Directions: Search the material below for lines containing the string "bottom", and copy every one you find.

..........

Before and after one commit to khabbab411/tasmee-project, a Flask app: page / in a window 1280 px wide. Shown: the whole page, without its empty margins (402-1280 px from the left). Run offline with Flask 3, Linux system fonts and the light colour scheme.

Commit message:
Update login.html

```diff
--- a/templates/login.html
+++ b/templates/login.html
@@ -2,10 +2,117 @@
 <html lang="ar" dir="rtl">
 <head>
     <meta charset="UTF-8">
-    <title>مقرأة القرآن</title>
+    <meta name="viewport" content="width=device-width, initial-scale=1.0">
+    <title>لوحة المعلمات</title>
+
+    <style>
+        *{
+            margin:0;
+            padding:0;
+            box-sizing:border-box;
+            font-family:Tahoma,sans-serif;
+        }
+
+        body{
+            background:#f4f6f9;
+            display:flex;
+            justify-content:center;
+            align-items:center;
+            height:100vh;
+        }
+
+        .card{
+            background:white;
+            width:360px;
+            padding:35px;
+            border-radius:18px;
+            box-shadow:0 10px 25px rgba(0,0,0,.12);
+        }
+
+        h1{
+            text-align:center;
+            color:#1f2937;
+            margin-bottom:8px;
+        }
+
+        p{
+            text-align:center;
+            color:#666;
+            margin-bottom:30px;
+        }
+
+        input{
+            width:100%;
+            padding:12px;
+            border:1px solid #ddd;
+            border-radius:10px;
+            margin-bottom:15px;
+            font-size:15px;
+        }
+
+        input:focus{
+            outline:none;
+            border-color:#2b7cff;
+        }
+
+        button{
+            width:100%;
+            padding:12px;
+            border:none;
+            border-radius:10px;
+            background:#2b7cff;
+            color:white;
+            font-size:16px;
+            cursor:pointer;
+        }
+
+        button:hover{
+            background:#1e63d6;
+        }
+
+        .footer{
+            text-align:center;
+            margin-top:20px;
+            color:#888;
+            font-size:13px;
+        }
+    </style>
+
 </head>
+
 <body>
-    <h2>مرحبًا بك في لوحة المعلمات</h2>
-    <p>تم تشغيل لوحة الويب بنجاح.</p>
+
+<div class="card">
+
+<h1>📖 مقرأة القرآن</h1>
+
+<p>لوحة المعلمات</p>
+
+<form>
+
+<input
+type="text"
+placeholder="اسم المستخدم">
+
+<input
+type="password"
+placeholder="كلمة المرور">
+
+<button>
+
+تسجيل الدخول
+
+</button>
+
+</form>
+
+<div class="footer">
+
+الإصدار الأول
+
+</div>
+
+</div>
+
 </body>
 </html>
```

..........

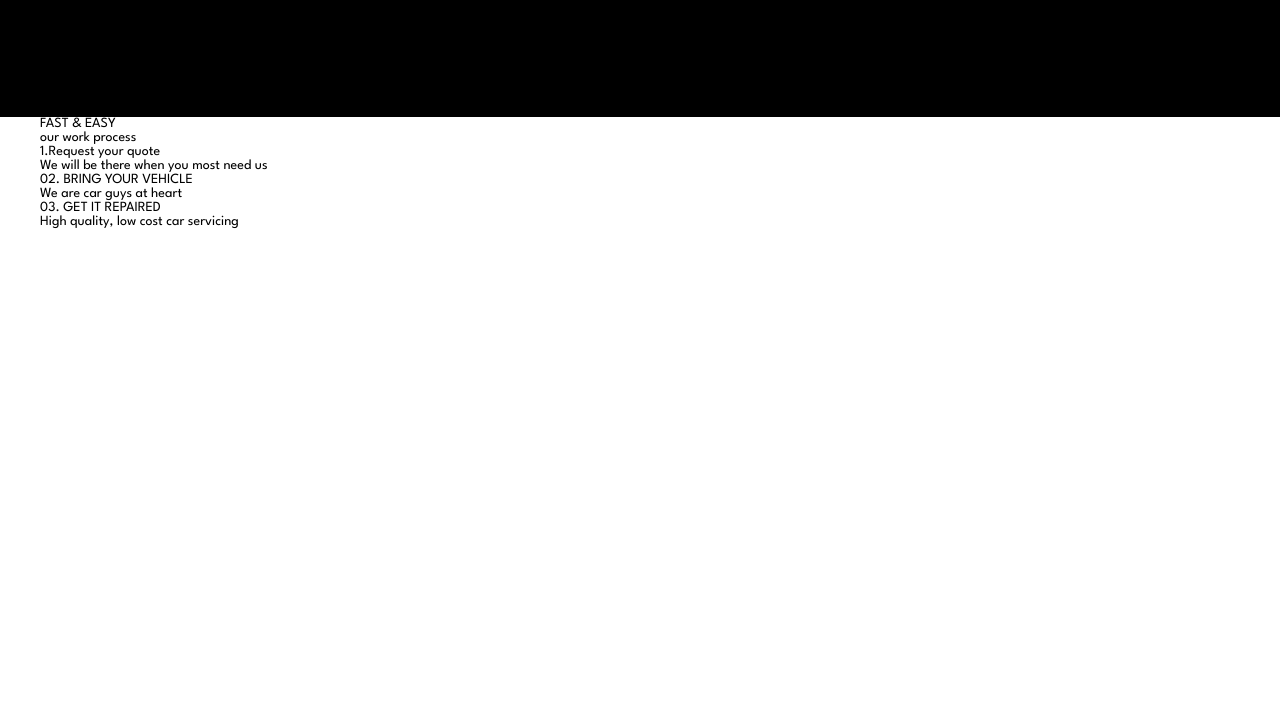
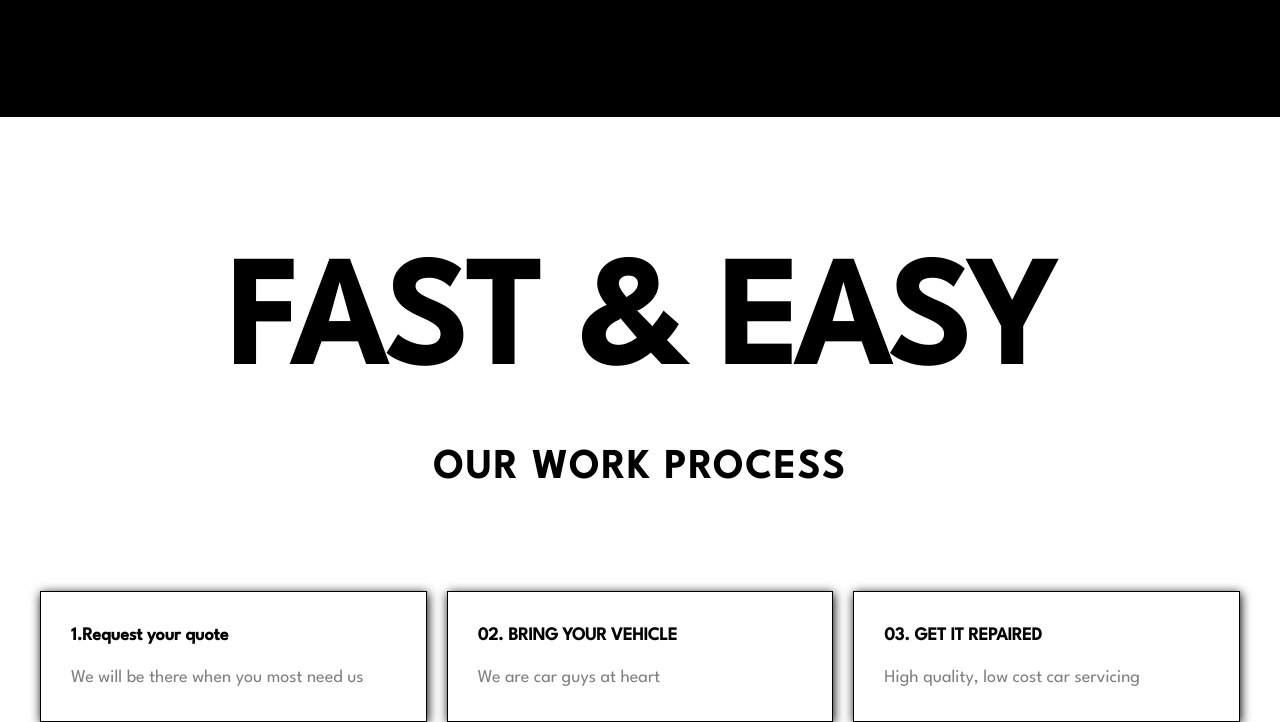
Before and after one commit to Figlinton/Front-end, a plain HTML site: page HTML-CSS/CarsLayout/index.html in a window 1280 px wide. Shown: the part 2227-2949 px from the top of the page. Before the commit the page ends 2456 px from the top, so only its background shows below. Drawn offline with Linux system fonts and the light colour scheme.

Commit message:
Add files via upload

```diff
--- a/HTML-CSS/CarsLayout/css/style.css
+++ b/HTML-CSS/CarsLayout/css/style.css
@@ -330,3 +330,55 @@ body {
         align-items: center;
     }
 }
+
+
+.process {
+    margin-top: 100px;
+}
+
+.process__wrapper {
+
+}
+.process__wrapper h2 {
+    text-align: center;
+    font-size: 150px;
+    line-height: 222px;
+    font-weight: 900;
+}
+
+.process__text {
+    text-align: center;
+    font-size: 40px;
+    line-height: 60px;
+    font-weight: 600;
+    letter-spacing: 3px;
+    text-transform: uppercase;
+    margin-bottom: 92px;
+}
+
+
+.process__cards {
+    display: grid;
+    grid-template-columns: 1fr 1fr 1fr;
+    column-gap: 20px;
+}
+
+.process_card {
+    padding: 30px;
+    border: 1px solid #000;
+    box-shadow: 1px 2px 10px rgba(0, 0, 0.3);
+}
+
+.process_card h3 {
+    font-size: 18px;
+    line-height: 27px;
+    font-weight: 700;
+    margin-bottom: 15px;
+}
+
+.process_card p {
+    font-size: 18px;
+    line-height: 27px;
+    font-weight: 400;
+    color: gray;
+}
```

..........

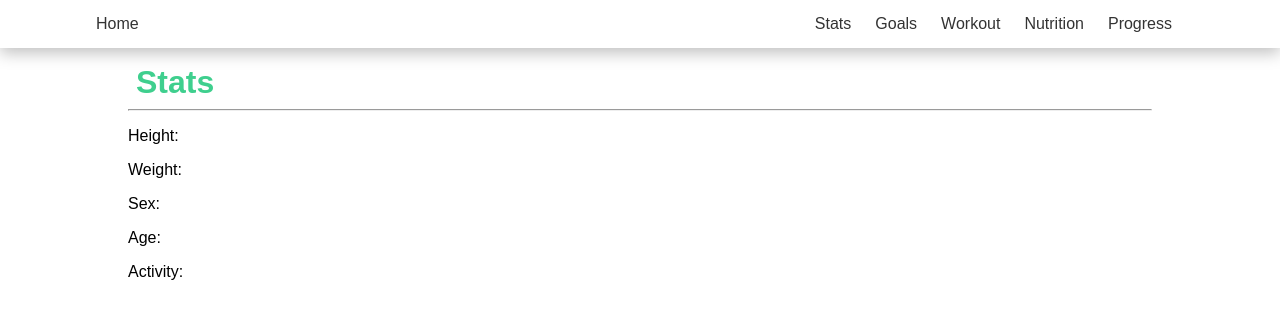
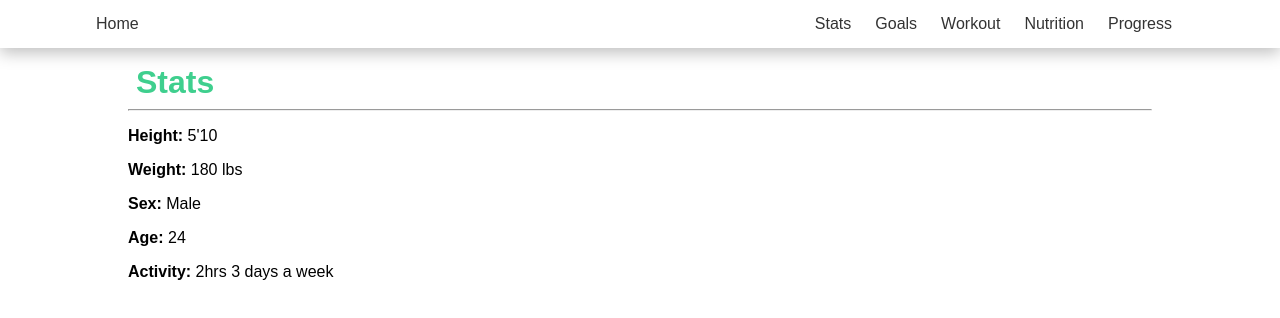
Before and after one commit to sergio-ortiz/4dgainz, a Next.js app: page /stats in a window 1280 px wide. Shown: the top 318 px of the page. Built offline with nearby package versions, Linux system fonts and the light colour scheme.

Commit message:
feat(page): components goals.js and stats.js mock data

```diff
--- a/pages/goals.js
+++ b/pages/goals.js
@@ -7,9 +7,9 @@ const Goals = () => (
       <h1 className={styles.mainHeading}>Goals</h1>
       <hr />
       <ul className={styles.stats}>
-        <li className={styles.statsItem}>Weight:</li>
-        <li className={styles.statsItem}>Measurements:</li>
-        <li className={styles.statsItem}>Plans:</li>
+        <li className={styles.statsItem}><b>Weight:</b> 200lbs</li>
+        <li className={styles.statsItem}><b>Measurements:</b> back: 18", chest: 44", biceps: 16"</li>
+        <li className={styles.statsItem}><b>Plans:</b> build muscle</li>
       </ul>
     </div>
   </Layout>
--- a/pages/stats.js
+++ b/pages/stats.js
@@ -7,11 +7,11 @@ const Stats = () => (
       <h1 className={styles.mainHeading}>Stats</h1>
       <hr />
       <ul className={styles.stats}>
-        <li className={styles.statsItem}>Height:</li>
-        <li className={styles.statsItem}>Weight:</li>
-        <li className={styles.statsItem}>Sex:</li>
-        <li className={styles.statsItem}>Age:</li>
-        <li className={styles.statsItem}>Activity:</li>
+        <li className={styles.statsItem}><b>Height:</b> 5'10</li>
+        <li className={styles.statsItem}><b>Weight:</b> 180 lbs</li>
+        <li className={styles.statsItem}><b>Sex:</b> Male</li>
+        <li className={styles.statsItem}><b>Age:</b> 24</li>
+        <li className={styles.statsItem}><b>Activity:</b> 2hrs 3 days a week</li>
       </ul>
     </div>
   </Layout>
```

..........

Result of this task:
+            margin-bottom:8px;
+            margin-bottom:30px;
+            margin-bottom:15px;
+    margin-bottom: 92px;
+    margin-bottom: 15px;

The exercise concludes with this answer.